Meals and Entertainment Tax Deductions For Business Owners
October 8th, 2013 by Bryan Brown
As small business owners, we understand that our jobs expand way beyond just the confines of our own office. Many times, we must reach out to existing or potential clients through a lunch, dinner or other form of less-formal business meetings. While it’s nice to get out from behind the desk every once and awhile there is one problem with this: client meals can be expensive! Whether you’re traveling overseas to do business in China or are simply chatting with someone at a local restaurant, business related entertainment and meals can really add up. Fortunately small businesses don’t have to foot the entire bill for these meetings. In an effort to promote business dealings and relations, the IRS actually offers 50% tax deductions, on meal and entertainment expenses. However, to get these large deductions, you’re going to have abide by the IRS guidelines. We wanted to explain them in a little more detail:
The Expenses Must Be “Ordinary and Necessary”
If this phrase seems vague, that’s because it is. Basically, your business must be able to show that it’s reasonable for you take out and entertain clients and other businesspeople. A financial planner could make a case that he is required to “wine and dine” clients in order to build a sense of trust. A gas station attendant may have a little bit more trouble making the same kind of case.
The Expenses Must Pass The “Directly Related To” Or “Associated With” Tests
It’s not just enough to say that your business has the right to be eating meals with clients. You have to prove that the actual entertainment venues themselves were strictly for business. This is where the “directly related to” and “associated with” tests come into play. Your business meeting must pass one of the two.
The “directly relate to” test is the harder of these two test to pass. This test requires that the primary intention of the meeting was business and that there was some form of business discussion that took place. This would more likely be applied to something like a restaurant meeting between two businessmen who were negotiating a contract. Meals that try to simply boost a relationship would not pass this test.
The “associated with” test is much easier. This can apply to meetings to meetings that involve some sort of “goodwill” and the main focus doesn’t have to be business-related. This is used for more social events such as parties, tours, and sporting events. Direct business discussion may not be needed as the meeting can simply be an act of good faith to try to strengthen an ongoing relationship. One note, a representative of your firm must actually be at the event in either case. You may not simply comp the client’s meal.
The Expenses Must Be Substantiated
When deducting these expenses in your taxes, guesses of what you spent on each event will not suffice. You must provide hard numbers in order to show the IRS exactly what occurred. This means you must hold onto and file the receipts you get after a meal or entertainment venue. Be sure to keep them well organized and in a safe place. It will save you a lot of hassle come tax time.
Be cautious with how much you spend for each business-related event. Events that are considered “lavish and extravagant” will not qualify for this deduction.

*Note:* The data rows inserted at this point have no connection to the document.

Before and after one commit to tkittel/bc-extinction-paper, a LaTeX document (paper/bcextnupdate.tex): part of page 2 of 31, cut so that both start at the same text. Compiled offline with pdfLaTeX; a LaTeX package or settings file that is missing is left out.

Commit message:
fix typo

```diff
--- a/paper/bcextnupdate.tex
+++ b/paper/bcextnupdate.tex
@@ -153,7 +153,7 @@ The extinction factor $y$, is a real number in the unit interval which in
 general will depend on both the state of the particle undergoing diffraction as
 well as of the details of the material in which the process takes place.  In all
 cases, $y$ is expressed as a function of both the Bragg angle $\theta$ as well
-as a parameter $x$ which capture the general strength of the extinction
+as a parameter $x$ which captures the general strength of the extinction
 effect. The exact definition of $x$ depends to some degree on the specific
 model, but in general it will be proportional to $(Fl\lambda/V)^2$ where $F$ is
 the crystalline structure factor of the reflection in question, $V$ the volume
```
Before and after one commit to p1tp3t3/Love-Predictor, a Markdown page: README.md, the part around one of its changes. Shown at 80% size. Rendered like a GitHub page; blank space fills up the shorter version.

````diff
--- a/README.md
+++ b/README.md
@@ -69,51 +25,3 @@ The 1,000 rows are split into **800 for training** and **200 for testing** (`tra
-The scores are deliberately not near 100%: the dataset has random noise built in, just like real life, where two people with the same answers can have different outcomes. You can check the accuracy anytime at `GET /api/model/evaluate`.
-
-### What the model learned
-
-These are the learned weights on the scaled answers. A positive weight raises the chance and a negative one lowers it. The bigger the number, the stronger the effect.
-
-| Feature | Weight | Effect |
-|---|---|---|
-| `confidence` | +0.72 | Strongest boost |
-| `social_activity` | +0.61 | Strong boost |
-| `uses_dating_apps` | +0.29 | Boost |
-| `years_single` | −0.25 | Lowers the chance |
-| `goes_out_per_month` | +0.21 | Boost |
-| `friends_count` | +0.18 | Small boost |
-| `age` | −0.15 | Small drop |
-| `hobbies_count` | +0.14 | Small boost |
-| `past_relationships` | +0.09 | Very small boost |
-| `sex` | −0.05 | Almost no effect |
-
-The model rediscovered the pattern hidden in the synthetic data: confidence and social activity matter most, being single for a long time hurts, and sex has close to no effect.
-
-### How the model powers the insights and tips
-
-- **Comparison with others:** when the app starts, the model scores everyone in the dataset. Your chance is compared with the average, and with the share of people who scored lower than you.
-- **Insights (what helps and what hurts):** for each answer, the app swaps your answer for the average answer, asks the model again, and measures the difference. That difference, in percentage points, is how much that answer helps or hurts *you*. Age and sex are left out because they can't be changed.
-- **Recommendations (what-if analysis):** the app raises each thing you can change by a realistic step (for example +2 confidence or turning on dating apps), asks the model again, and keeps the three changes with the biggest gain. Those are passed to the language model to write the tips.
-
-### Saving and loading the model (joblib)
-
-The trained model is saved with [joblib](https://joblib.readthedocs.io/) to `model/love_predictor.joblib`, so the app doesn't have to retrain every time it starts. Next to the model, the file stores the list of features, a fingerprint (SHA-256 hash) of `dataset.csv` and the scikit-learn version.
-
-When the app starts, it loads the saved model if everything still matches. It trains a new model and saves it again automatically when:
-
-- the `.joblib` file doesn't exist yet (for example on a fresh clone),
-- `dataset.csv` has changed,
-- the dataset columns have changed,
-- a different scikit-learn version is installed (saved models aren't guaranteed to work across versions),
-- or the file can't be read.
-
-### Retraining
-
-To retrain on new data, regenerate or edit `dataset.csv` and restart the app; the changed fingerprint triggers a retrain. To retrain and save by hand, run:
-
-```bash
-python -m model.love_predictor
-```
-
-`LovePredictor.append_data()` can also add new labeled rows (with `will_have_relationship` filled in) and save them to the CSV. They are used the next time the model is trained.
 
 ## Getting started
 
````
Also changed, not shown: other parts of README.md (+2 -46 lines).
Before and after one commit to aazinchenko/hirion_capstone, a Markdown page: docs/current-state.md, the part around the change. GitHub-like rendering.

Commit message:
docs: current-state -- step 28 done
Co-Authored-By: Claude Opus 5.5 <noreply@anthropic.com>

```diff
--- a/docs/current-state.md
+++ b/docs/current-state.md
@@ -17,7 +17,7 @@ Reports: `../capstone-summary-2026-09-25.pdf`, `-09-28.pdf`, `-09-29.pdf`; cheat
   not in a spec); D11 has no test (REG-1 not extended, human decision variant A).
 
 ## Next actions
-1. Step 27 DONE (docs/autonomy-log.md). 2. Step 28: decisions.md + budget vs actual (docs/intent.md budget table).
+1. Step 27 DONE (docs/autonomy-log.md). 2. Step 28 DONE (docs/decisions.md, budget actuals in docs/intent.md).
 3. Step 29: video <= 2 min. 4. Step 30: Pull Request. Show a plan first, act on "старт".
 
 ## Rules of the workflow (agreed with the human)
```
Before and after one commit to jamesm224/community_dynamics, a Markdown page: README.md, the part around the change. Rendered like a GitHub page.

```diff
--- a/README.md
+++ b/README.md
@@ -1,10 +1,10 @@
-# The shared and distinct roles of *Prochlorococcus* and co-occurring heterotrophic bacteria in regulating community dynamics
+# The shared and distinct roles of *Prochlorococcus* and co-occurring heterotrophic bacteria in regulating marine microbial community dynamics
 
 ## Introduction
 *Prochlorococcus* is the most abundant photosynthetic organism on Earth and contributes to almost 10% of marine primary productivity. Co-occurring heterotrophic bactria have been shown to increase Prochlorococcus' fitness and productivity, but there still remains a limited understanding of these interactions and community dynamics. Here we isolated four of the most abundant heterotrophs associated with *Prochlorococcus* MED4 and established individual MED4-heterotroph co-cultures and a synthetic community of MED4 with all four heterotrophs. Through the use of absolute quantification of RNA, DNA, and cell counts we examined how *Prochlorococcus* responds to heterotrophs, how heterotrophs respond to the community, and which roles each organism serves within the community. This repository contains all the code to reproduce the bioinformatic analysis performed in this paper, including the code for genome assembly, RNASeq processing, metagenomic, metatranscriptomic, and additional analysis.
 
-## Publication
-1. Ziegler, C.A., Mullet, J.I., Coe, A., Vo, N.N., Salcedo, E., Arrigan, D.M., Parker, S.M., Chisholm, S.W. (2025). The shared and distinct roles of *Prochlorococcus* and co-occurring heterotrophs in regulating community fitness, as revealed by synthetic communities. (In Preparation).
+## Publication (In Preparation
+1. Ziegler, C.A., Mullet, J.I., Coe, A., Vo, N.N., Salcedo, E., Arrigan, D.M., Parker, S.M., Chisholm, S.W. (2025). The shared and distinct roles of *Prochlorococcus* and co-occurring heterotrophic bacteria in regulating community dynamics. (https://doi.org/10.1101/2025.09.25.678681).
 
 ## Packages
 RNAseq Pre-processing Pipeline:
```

When going on extended trips, the purpose of your visit is taken into consideration. If your trip is mainly for business purposes, the majority of your expenditures will be considered for tax reduction. If you only conduct a little business on an otherwise personal trip, then only the business portion of the trip will be considered. It is very important to differentiate between the two.